The Xbox app will also now be built into Windows 11 which should make it easier to find games to download via Xbox Game Pass for PC, as well as gives you the ability to stream games from the cloud via Microsoft's xCloud service. 

6. Better multi-tasking when working 

Borrowing a few ideas from elsewhere, Windows 11 offers some superior multi-tasking tools than before. This includes the ability to set up virtual desktops much like macOS as well as adding Snap Groups and Snap Layouts. Both of these features allow you to easily arrange windows according to how you want them to look. By setting them up to be more productive for your needs, you can save switching between windows or reaching for your mouse excessively. 

It's an improvement on the current snapping feature in part thanks to you being able to pick out different layouts according to recommendations made by Windows. Expect it to take a little time to fit into your routine but being able to group together apps how you like them before going elsewhere then switching back should prove very useful. 

7. Multiple monitors work better together 

Ever switched between using a second monitor with your laptop before unplugging it? It's irritating how the moment you unplug the monitor, your display turns into a mess of windows that are no longer arranged how you want them to be. That's going to be a thing of the past with Windows 11. instead, any open windows will minimize but they'll remember their place, popping back to where they were before. 

This might not be essential for everyone but we can guarantee if you've been affected by this problem in Windows 10, you're breathing a sigh of relief right now.

8. Different and better control options are included

How we use computers has changed over the years. Touchscreens are more common on laptops and the choice of finger or stylus is very much in. Similarly, gestures are a much bigger part of how we interact rather than solely with mouse clicks. All this has been taken on board with Windows 11. As mentioned, that's partly why the Start menu is centered - making it easier for touchscreen users to interact with it - but also there are larger touch targets for various activities and stylus use now offers haptic feedback too. 

Windows 11

(Image credit: Microsoft)

A new touch keyboard is also included and should work more like the keyboard on a smartphone. Voice input can also be used for dictating text and there's auto punctuation so it looks less messy than before. Basically, it's all far more accessible than in the past. 

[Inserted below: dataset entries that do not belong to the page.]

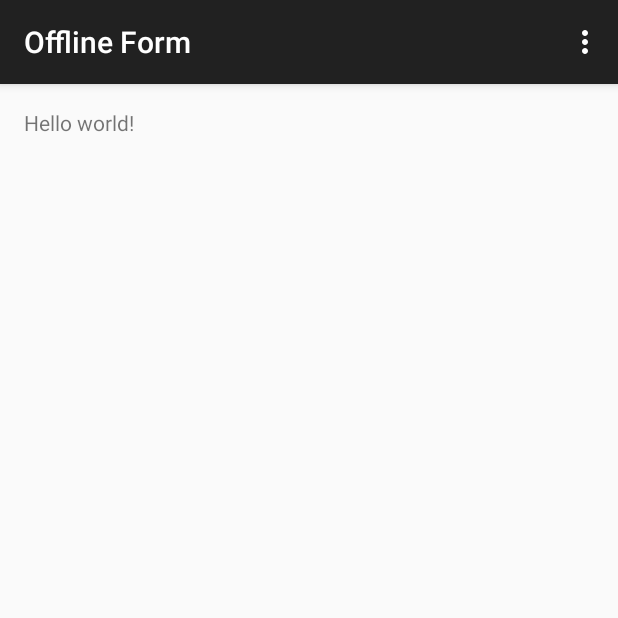
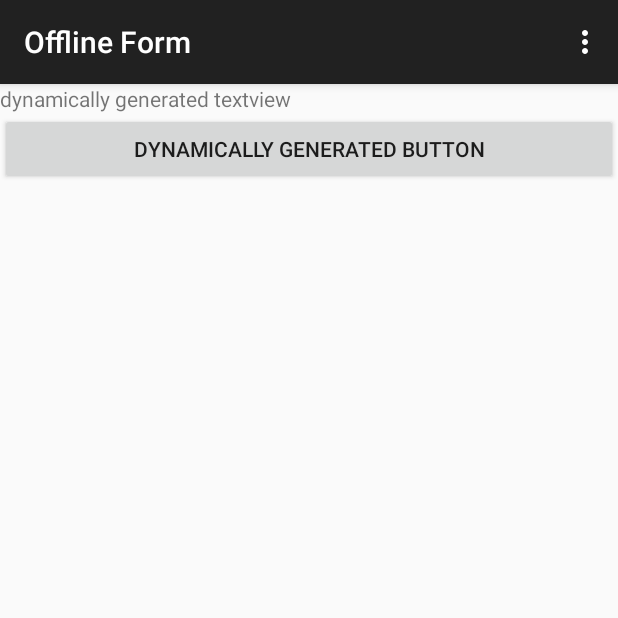
Before and after one commit to choochootrain/android-offline-forms, an Android app: the screen it shows after launch (MainActivity), on a phone screen of 412 x 824 dp, the top half of it. Run offline under Robolectric (Android 15) with nearby library versions, the phone set to English and light mode, and no system bars.

Commit message:
add structure for dynamic form builder

```diff
--- a/app/src/main/java/com/choochootrain/offlineform/app/MainActivity.java
+++ b/app/src/main/java/com/choochootrain/offlineform/app/MainActivity.java
@@ -4,14 +4,24 @@ import android.support.v7.app.ActionBarActivity;
 import android.os.Bundle;
 import android.view.Menu;
 import android.view.MenuItem;
+import android.widget.LinearLayout;
+
+import com.choochootrain.offlineform.app.forms.FormBuilder;
 
 
 public class MainActivity extends ActionBarActivity {
+    private FormBuilder formBuilder;
 
     @Override
     protected void onCreate(Bundle savedInstanceState) {
         super.onCreate(savedInstanceState);
-        setContentView(R.layout.activity_main);
+        setContentView(R.layout.empty_form);
+
+        LinearLayout formLayout = (LinearLayout)findViewById(R.id.form_layout);
+
+        formBuilder = new FormBuilder(this);
+
+        formBuilder.populateForm(formLayout, "");
     }
 
 
--- /dev/null
+++ b/app/src/main/java/com/choochootrain/offlineform/app/forms/FormBuilder.java
@@ -0,0 +1,27 @@
+package com.choochootrain.offlineform.app.forms;
+
+import android.content.Context;
+import android.widget.Button;
+import android.widget.LinearLayout;
+import android.widget.TextView;
+
+public class FormBuilder {
+    private Context context;
+
+    public FormBuilder(Context context) {
+        this.context = context;
+    }
+
+    public void populateForm(LinearLayout layout, String formData) {
+        TextView test = new TextView(context);
+        test.setId(123);
+        test.setText("dynamically generated textview");
+
+        Button test2 = new Button(context);
+        test2.setId(124);
+        test2.setText("dynamically generated button");
+
+        layout.addView(test);
+        layout.addView(test2);
+    }
+}
--- /dev/null
+++ b/app/src/main/res/layout/empty_form.xml
@@ -0,0 +1,8 @@
+<?xml version="1.0" encoding="utf-8"?>
+
+<LinearLayout xmlns:android="http://schemas.android.com/apk/res/android"
+    android:orientation="vertical" android:layout_width="match_parent"
+    android:layout_height="match_parent"
+    android:id="@+id/form_layout">
+
+</LinearLayout>
```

9. The Windows store has been improved

The Windows store has had a complete redesign so it should be much faster to use as well as easier to find new apps. Best of all, new apps will be more plentiful as Microsoft has changed and improved who can launch apps on the service. In particular, you'll find the likes of Adobe on the Windows store directly rather than needing to head to the Adobe website, but Microsoft is also encouraging small developers to get involved too.

Simply put, that should mean more choice for you rather than needing to head to developer websites individually instead.

10. Expect better performance across the board

Ok, we said we'd focus on the noticeable changes rather than 'under the hood' stuff but you're going to notice the superior performance of Windows 11. Microsoft is aiming to make all Windows 11 updates approximately 40% smaller than they currently are which means faster updates for you. 

Elsewhere, you'll also see general performance enhancements mostly everywhere including when dealing with the best web browsers (and that won't just include Edge). it's those little things that soon add up and will make you appreciate Windows 11 more

Jennifer Allen

Jennifer has been freelancing for over 10 years. In the past, she's written about all things tech and gaming wise for outlets as varied as The Independent, Playboy, Eurogamer, and TechRadar. In her spare time, she spends far too much time watching films, attempting to train her pet guinea pigs, and mastering making the perfect burrito.  She's a full time freelancer, but a regular tech news contributor to Top Ten Reviews.